Author(s):
Florence Fasanelli, Graham Jagger, Bea Lumpkin

Because the logarithms in the worked examples are all to five decimal places, they do not seem to fit with any of the tables on page 3. However, it is instructive to examine the format of Briggs’s logarithms from Vlacq’s edition of 1628:

 log 26 1, 41497, 33480 log(sin 30) 9, 69897, 00043 log(sin 60) 9, 93753, 06317 log(sin 90) 10, 00000, 00000

Briggs himself defined the first (left-most) comma as standing in for the decimal point; subsequent commas, dividing the figures into groups of five, are merely placeholders to guide the eye. The logarithms in the worked example can be simply obtained merely by discarding the five right-most digits from the values given in the table. (As it happens, with the particular numbers chosen by Banneker, no rounding issue arises by the simple truncation of the tabular values.) It seems highly probable, therefore, that the logarithms used in the example did indeed come from the second edition of Briggs’s Arithmetica Logarithmica (Valcq, 1628), or its derivative, the Logarithmicall Arithmetike of 1634.

At the beginning of the seventeenth century, trigonometric functions were defined as follows:

The radius of the circle was chosen so that the function values could be represented as integers to any desired degree of accuracy. Napier chose a radius of 107 (shown here); Briggs chose a radius of 1010. So, for Briggs, the sine of 90° (the whole sine or sinus totus) was 1010 and its (Briggsian) logarithm is, therefore, simply 10 ... and the logarithms of all the sines in the first quadrant are positive. In modern trigonometry, the radius is taken as unity – a convention unknown much before 1800 – so the sines of the angles in the interval [0°, 90°] are less than unity and their logarithms are, consequently, negative.
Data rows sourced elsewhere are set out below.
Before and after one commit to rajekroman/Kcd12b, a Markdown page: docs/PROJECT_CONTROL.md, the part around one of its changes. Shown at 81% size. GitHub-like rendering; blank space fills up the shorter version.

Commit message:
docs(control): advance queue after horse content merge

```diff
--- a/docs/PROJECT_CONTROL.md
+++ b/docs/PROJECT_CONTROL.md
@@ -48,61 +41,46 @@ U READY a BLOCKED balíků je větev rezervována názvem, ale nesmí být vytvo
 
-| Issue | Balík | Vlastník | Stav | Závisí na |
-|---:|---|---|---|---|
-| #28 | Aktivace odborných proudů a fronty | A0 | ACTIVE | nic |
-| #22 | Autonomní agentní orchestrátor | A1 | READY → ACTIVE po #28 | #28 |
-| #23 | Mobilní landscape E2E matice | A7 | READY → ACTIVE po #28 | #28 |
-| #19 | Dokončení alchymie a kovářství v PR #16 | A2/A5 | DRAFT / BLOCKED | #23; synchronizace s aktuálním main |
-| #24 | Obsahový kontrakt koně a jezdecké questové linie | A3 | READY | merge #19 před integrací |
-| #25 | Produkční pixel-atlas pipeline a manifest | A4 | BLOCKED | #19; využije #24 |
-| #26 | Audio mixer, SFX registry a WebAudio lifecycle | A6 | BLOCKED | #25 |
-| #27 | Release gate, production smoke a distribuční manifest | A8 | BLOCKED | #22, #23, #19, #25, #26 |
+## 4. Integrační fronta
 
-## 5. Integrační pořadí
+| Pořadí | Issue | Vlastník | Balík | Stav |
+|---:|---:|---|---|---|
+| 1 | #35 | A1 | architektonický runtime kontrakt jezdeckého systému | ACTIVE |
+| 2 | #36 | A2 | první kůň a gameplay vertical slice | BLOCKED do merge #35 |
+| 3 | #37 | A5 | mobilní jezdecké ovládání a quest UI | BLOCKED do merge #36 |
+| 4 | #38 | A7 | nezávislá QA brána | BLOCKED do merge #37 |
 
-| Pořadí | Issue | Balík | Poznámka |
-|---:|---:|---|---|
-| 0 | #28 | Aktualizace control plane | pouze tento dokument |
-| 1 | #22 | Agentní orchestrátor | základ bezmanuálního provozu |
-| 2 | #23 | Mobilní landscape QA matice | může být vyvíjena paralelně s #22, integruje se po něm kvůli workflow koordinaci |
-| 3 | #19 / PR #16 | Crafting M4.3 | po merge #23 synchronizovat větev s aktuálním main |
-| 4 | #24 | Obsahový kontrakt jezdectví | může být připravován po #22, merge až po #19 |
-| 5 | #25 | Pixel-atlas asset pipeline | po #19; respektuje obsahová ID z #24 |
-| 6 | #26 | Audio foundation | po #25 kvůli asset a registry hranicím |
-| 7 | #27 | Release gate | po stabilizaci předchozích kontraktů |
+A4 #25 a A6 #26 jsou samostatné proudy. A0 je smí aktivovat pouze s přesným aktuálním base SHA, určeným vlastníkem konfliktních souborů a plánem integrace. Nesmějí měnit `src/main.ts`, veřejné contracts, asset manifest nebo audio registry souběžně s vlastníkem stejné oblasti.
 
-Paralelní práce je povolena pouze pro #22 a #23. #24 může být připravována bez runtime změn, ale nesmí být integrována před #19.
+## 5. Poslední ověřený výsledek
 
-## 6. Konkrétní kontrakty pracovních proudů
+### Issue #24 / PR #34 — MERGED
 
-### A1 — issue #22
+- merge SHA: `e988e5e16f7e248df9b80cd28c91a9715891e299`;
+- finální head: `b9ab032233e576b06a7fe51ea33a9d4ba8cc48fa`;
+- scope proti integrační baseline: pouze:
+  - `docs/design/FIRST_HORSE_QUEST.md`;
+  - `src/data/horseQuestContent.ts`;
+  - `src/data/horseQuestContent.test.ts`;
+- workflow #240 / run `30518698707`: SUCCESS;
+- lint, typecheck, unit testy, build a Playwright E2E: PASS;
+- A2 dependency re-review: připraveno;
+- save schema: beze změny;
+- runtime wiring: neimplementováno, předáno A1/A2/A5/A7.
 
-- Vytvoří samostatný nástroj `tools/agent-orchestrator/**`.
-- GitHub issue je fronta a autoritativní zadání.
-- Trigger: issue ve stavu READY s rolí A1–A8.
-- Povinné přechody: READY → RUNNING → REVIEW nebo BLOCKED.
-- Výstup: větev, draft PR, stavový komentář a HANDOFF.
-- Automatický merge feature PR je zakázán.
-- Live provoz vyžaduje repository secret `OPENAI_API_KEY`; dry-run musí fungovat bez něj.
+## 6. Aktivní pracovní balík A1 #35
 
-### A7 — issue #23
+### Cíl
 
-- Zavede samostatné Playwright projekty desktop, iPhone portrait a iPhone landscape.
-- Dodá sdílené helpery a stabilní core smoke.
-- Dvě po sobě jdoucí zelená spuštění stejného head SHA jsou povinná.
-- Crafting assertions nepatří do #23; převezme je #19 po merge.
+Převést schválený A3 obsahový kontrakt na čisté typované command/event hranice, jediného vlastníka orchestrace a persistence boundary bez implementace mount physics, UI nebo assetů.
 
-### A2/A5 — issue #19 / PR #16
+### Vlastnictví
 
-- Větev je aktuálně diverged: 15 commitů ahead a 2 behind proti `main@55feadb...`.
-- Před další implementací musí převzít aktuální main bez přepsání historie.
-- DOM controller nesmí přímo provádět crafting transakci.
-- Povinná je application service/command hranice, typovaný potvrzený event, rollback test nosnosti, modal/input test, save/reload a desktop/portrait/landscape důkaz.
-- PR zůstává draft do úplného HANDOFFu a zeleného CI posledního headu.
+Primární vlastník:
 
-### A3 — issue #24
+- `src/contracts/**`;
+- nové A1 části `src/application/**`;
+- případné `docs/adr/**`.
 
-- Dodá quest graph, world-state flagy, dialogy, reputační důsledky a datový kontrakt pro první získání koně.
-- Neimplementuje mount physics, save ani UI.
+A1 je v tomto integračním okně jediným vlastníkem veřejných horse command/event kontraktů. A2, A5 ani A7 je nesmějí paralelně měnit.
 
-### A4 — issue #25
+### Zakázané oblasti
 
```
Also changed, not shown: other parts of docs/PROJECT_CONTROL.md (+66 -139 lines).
The fact that the logarithms of sines in Briggs’s table are positive therefore arises naturally from the way in which the sine function was then defined.

Image of a logarithm table from Briggs’s Arithmetica Logarithmica (Valcq, 1628), courtesy of Brenda Corbin, United States Naval Observatory, Washington, DC.

Florence Fasanelli, Graham Jagger, Bea Lumpkin, "Benjamin Banneker's Trigonometry Puzzle - Conclusion ," Convergence (June 2010)